Could you restate the entries below word for word and leave out the pictures?

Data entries
################

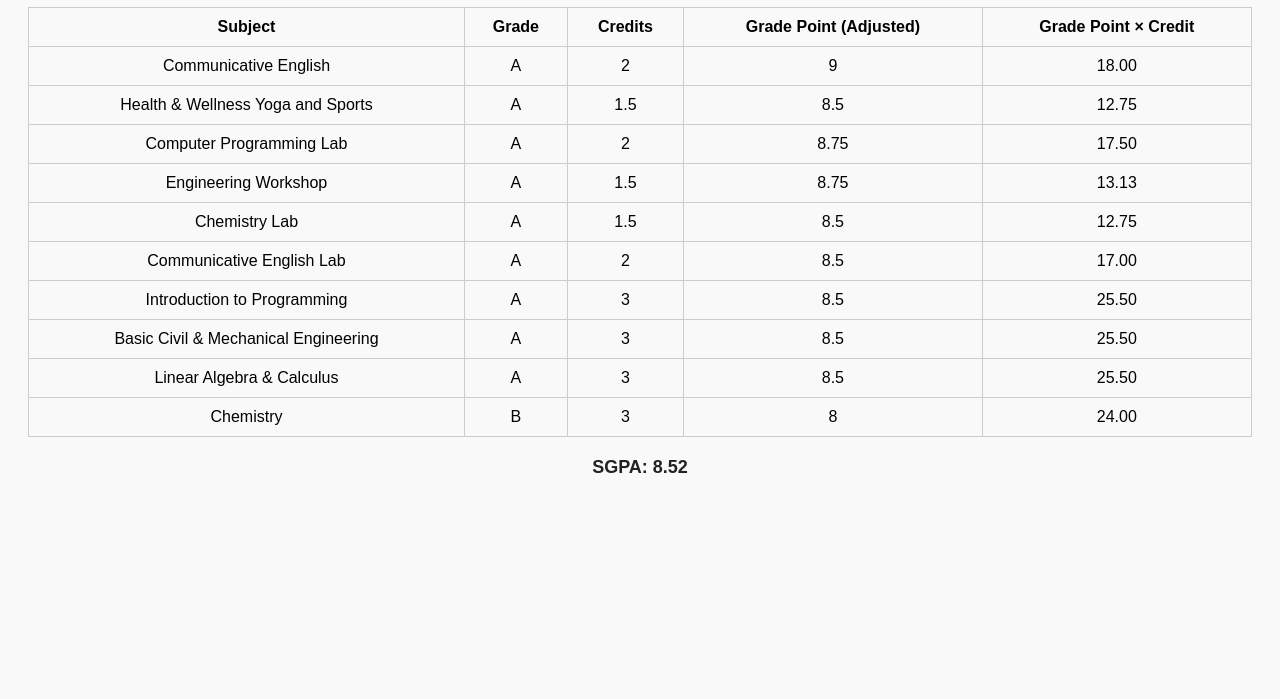
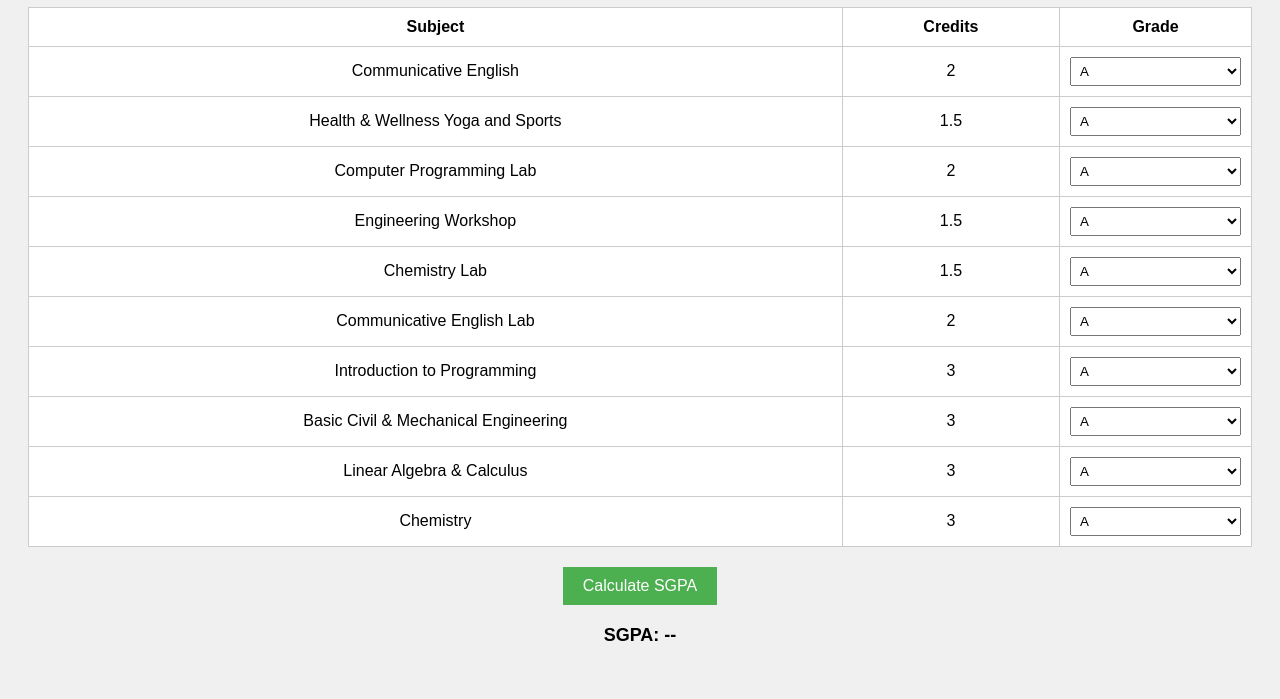
Before and after one commit to siddu-k/Cgpato-percentage-, a plain HTML site: page index.html in a window 1280 px wide. Shown: the part 101-800 px from the top of the page. Drawn offline with Linux system fonts and the light colour scheme.

Commit message:
Update index.html

```diff
--- a/index.html
+++ b/index.html
@@ -3,94 +3,132 @@
 <head>
   <meta charset="UTF-8" />
   <meta name="viewport" content="width=device-width, initial-scale=1.0"/>
-  <title>Exact SGPA Calculator</title>
+  <title>College-Style SGPA Calculator</title>
   <style>
     body {
       font-family: Arial, sans-serif;
       padding: 20px;
-      background: #f9f9f9;
+      background: #f0f0f0;
     }
     h1 {
       text-align: center;
-      color: #333;
     }
     table {
       width: 100%;
       border-collapse: collapse;
-      margin-bottom: 20px;
+      margin: 20px auto;
+      background: white;
     }
     th, td {
       border: 1px solid #ccc;
       padding: 10px;
       text-align: center;
     }
+    select {
+      padding: 5px;
+      width: 100%;
+    }
+    button {
+      display: block;
+      margin: 20px auto;
+      padding: 10px 20px;
+      font-size: 16px;
+      background: #4CAF50;
+      color: white;
+      border: none;
+      cursor: pointer;
+    }
     #result {
+      text-align: center;
       font-size: 18px;
       font-weight: bold;
-      text-align: center;
-      color: #222;
+      margin-top: 10px;
     }
   </style>
 </head>
 <body>
 
-  <h1>Exact College SGPA Calculator</h1>
+  <h1>SGPA Calculator (Exact Like Portal)</h1>
 
   <table>
     <thead>
       <tr>
         <th>Subject</th>
+        <th>Credits</th>
         <th>Grade</th>
-        <th>Credits</th>
-        <th>Grade Point (Adjusted)</th>
-        <th>Grade Point × Credit</th>
       </tr>
     </thead>
     <tbody id="subjectTable">
-      <!-- Rows will be added here -->
+      <!-- Dynamic rows -->
     </tbody>
   </table>
 
-  <div id="result">SGPA: <span id="sgpa">--</span></div>
+  <button onclick="calculateSGPA()">Calculate SGPA</button>
+
+  <div id="result">SGPA: --</div>
 
   <script>
+    const gradePointsAdjusted = {
+      "S": 10,
+      "A": 8.5,
+      "B": 8,
+      "C": 7,
+      "D": 6,
+      "E": 5,
+      "F": 0
+    };
+
     const subjects = [
-      { name: "Communicative English", grade: "A", credits: 2.0, point: 9.0 },
-      { name: "Health & Wellness Yoga and Sports", grade: "A", credits: 1.5, point: 8.5 },
-      { name: "Computer Programming Lab", grade: "A", credits: 2.0, point: 8.75 },
-      { name: "Engineering Workshop", grade: "A", credits: 1.5, point: 8.75 },
-      { name: "Chemistry Lab", grade: "A", credits: 1.5, point: 8.5 },
-      { name: "Communicative English Lab", grade: "A", credits: 2.0, point: 8.5 },
-      { name: "Introduction to Programming", grade: "A", credits: 3.0, point: 8.5 },
-      { name: "Basic Civil & Mechanical Engineering", grade: "A", credits: 3.0, point: 8.5 },
-      { name: "Linear Algebra & Calculus", grade: "A", credits: 3.0, point: 8.5 },
-      { name: "Chemistry", grade: "B", credits: 3.0, point: 8.0 },
+      { name: "Communicative English", credits: 2 },
+      { name: "Health & Wellness Yoga and Sports", credits: 1.5 },
+      { name: "Computer Programming Lab", credits: 2 },
+      { name: "Engineering Workshop", credits: 1.5 },
+      { name: "Chemistry Lab", credits: 1.5 },
+      { name: "Communicative English Lab", credits: 2 },
+      { name: "Introduction to Programming", credits: 3 },
+      { name: "Basic Civil & Mechanical Engineering", credits: 3 },
+      { name: "Linear Algebra & Calculus", credits: 3 },
+      { name: "Chemistry", credits: 3 }
     ];
 
     const tbody = document.getElementById('subjectTable');
-    let totalPoints = 0;
-    let totalCredits = 0;
 
-    subjects.forEach(subject => {
+    subjects.forEach((subject, index) => {
       const row = document.createElement('tr');
-
-      const gp_x_credit = (subject.point * subject.credits);
-      totalPoints += gp_x_credit;
-      totalCredits += subject.credits;
-
       row.innerHTML = `
         <td>${subject.name}</td>
-        <td>${subject.grade}</td>
         <td>${subject.credits}</td>
-        <td>${subject.point}</td>
-        <td>${gp_x_credit.toFixed(2)}</td>
+        <td>
+          <select id="grade-${index}">
+            <option value="S">S</option>
+            <option value="A" selected>A</option>
+            <option value="B">B</option>
+            <option value="C">C</option>
+            <option value="D">D</option>
+            <option value="E">E</option>
+            <option value="F">F</option>
+          </select>
+        </td>
       `;
-
       tbody.appendChild(row);
     });
 
-    const sgpa = (totalPoints / totalCredits).toFixed(2);
-    document.getElementById('sgpa').innerText = sgpa;
+    function calculateSGPA() {
+      let totalCredits = 0;
+      let totalGradePoints = 0;
+
+      subjects.forEach((subject, index) => {
+        const grade = document.getElementById(`grade-${index}`).value;
+        const gp = gradePointsAdjusted[grade];
+        const cr = subject.credits;
+
+        totalCredits += (grade !== "F" ? cr : 0); // F doesn't count toward credit
+        totalGradePoints += gp * cr;
+      });
+
+      const sgpa = (totalCredits > 0) ? (totalGradePoints / totalCredits).toFixed(2) : "0.00";
+      document.getElementById("result").innerText = `SGPA: ${sgpa}`;
+    }
   </script>
 
 </body>
```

################

[RESPONSE]
Before and after one commit to siddu-k/Cgpato-percentage-, a plain HTML site: page index.html in a window 1280 px wide. Shown: the part 101-800 px from the top of the page. Drawn offline with Linux system fonts and the light colour scheme.

Commit message:
Update index.html

```diff
--- a/index.html
+++ b/index.html
@@ -3,94 +3,132 @@
 <head>
   <meta charset="UTF-8" />
   <meta name="viewport" content="width=device-width, initial-scale=1.0"/>
-  <title>Exact SGPA Calculator</title>
+  <title>College-Style SGPA Calculator</title>
   <style>
     body {
       font-family: Arial, sans-serif;
       padding: 20px;
-      background: #f9f9f9;
+      background: #f0f0f0;
     }
     h1 {
       text-align: center;
-      color: #333;
     }
     table {
       width: 100%;
       border-collapse: collapse;
-      margin-bottom: 20px;
+      margin: 20px auto;
+      background: white;
     }
     th, td {
       border: 1px solid #ccc;
       padding: 10px;
       text-align: center;
     }
+    select {
+      padding: 5px;
+      width: 100%;
+    }
+    button {
+      display: block;
+      margin: 20px auto;
+      padding: 10px 20px;
+      font-size: 16px;
+      background: #4CAF50;
+      color: white;
+      border: none;
+      cursor: pointer;
+    }
     #result {
+      text-align: center;
       font-size: 18px;
       font-weight: bold;
-      text-align: center;
-      color: #222;
+      margin-top: 10px;
     }
   </style>
 </head>
 <body>
 
-  <h1>Exact College SGPA Calculator</h1>
+  <h1>SGPA Calculator (Exact Like Portal)</h1>
 
   <table>
     <thead>
       <tr>
         <th>Subject</th>
+        <th>Credits</th>
         <th>Grade</th>
-        <th>Credits</th>
-        <th>Grade Point (Adjusted)</th>
-        <th>Grade Point × Credit</th>
       </tr>
     </thead>
     <tbody id="subjectTable">
-      <!-- Rows will be added here -->
+      <!-- Dynamic rows -->
     </tbody>
   </table>
 
-  <div id="result">SGPA: <span id="sgpa">--</span></div>
+  <button onclick="calculateSGPA()">Calculate SGPA</button>
+
+  <div id="result">SGPA: --</div>
 
   <script>
+    const gradePointsAdjusted = {
+      "S": 10,
+      "A": 8.5,
+      "B": 8,
+      "C": 7,
+      "D": 6,
+      "E": 5,
+      "F": 0
+    };
+
     const subjects = [
-      { name: "Communicative English", grade: "A", credits: 2.0, point: 9.0 },
-      { name: "Health & Wellness Yoga and Sports", grade: "A", credits: 1.5, point: 8.5 },
-      { name: "Computer Programming Lab", grade: "A", credits: 2.0, point: 8.75 },
-      { name: "Engineering Workshop", grade: "A", credits: 1.5, point: 8.75 },
-      { name: "Chemistry Lab", grade: "A", credits: 1.5, point: 8.5 },
-      { name: "Communicative English Lab", grade: "A", credits: 2.0, point: 8.5 },
-      { name: "Introduction to Programming", grade: "A", credits: 3.0, point: 8.5 },
-      { name: "Basic Civil & Mechanical Engineering", grade: "A", credits: 3.0, point: 8.5 },
-      { name: "Linear Algebra & Calculus", grade: "A", credits: 3.0, point: 8.5 },
-      { name: "Chemistry", grade: "B", credits: 3.0, point: 8.0 },
+      { name: "Communicative English", credits: 2 },
+      { name: "Health & Wellness Yoga and Sports", credits: 1.5 },
+      { name: "Computer Programming Lab", credits: 2 },
+      { name: "Engineering Workshop", credits: 1.5 },
+      { name: "Chemistry Lab", credits: 1.5 },
+      { name: "Communicative English Lab", credits: 2 },
+      { name: "Introduction to Programming", credits: 3 },
+      { name: "Basic Civil & Mechanical Engineering", credits: 3 },
+      { name: "Linear Algebra & Calculus", credits: 3 },
+      { name: "Chemistry", credits: 3 }
     ];
 
     const tbody = document.getElementById('subjectTable');
-    let totalPoints = 0;
-    let totalCredits = 0;
 
-    subjects.forEach(subject => {
+    subjects.forEach((subject, index) => {
       const row = document.createElement('tr');
-
-      const gp_x_credit = (subject.point * subject.credits);
-      totalPoints += gp_x_credit;
-      totalCredits += subject.credits;
-
       row.innerHTML = `
         <td>${subject.name}</td>
-        <td>${subject.grade}</td>
         <td>${subject.credits}</td>
-        <td>${subject.point}</td>
-        <td>${gp_x_credit.toFixed(2)}</td>
+        <td>
+          <select id="grade-${index}">
+            <option value="S">S</option>
+            <option value="A" selected>A</option>
+            <option value="B">B</option>
+            <option value="C">C</option>
+            <option value="D">D</option>
+            <option value="E">E</option>
+            <option value="F">F</option>
+          </select>
+        </td>
       `;
-
       tbody.appendChild(row);
     });
 
-    const sgpa = (totalPoints / totalCredits).toFixed(2);
-    document.getElementById('sgpa').innerText = sgpa;
+    function calculateSGPA() {
+      let totalCredits = 0;
+      let totalGradePoints = 0;
+
+      subjects.forEach((subject, index) => {
+        const grade = document.getElementById(`grade-${index}`).value;
+        const gp = gradePointsAdjusted[grade];
+        const cr = subject.credits;
+
+        totalCredits += (grade !== "F" ? cr : 0); // F doesn't count toward credit
+        totalGradePoints += gp * cr;
+      });
+
+      const sgpa = (totalCredits > 0) ? (totalGradePoints / totalCredits).toFixed(2) : "0.00";
+      document.getElementById("result").innerText = `SGPA: ${sgpa}`;
+    }
   </script>
 
 </body>
```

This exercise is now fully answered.